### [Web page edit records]
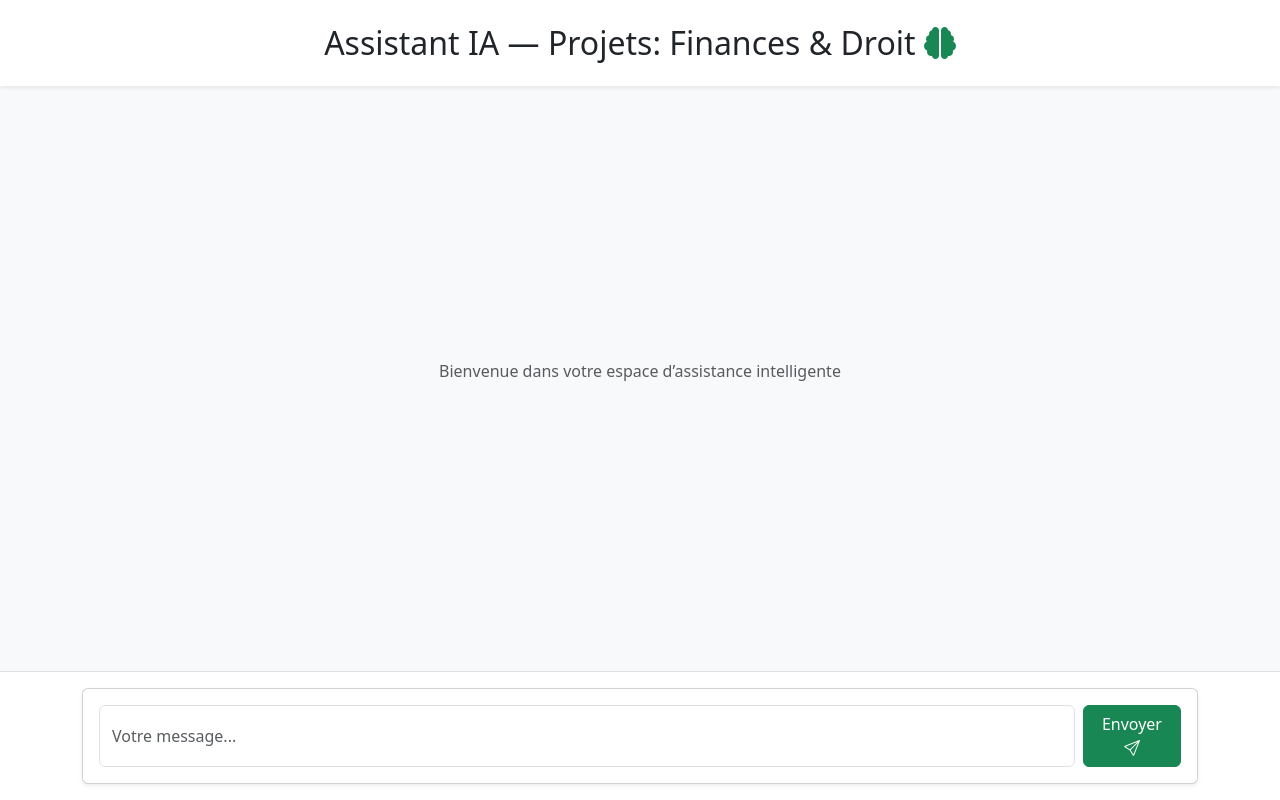
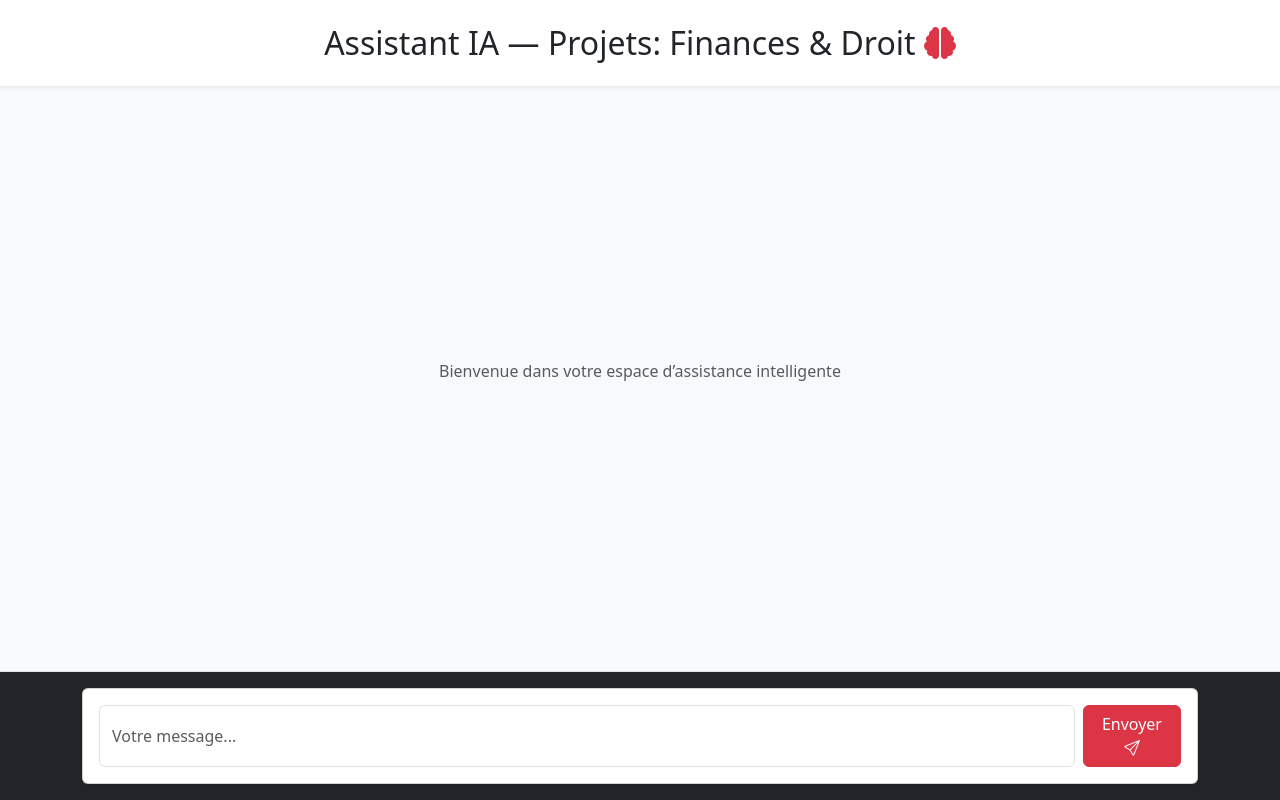
Before and after one commit to aleckklt/chatbot, a Django app: page / in a window 1280 px wide. Run offline with Django 5.2, Linux system fonts and the light colour scheme.

Commit message:
html gestion

```diff
--- a/finance_droit/templates/finance_droit/chatbot.html
+++ b/finance_droit/templates/finance_droit/chatbot.html
@@ -14,7 +14,7 @@
     <header class="py-4 text-center bg-white shadow-sm">
         <h2 class="mb-0">
             Assistant IA — Projets: Finances & Droit
-            <i class="fa-solid fa-brain text-success"></i>
+            <i class="fa-solid fa-brain text-danger"></i>
         </h2>
     </header>
 
@@ -24,13 +24,13 @@
         </p>
     </main>
 
-    <footer class="bg-white py-3 border-top mt-auto">
+    <footer class="bg-dark py-3 border-top mt-auto">
         <div class="container">
             <div class="card shadow-sm">
                 <div class="card-body">
                     <div class="d-flex">
                         <input type="text" class="form-control me-2" placeholder="Votre message...">
-                        <button class="btn btn-success">
+                        <button class="btn btn-danger">
                             Envoyer <i class="bi bi-send"></i>
                         </button>
                     </div>
```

### [DIRECTIONS FOR THIS TASK]
Nothing but the text is wanted: repeat the data above exactly, without its images.

### [TASK OUTPUT]
Before and after one commit to aleckklt/chatbot, a Django app: page / in a window 1280 px wide. Run offline with Django 5.2, Linux system fonts and the light colour scheme.

Commit message:
html gestion

```diff
--- a/finance_droit/templates/finance_droit/chatbot.html
+++ b/finance_droit/templates/finance_droit/chatbot.html
@@ -14,7 +14,7 @@
     <header class="py-4 text-center bg-white shadow-sm">
         <h2 class="mb-0">
             Assistant IA — Projets: Finances & Droit
-            <i class="fa-solid fa-brain text-success"></i>
+            <i class="fa-solid fa-brain text-danger"></i>
         </h2>
     </header>
 
@@ -24,13 +24,13 @@
         </p>
     </main>
 
-    <footer class="bg-white py-3 border-top mt-auto">
+    <footer class="bg-dark py-3 border-top mt-auto">
         <div class="container">
             <div class="card shadow-sm">
                 <div class="card-body">
                     <div class="d-flex">
                         <input type="text" class="form-control me-2" placeholder="Votre message...">
-                        <button class="btn btn-success">
+                        <button class="btn btn-danger">
                             Envoyer <i class="bi bi-send"></i>
                         </button>
                     </div>
```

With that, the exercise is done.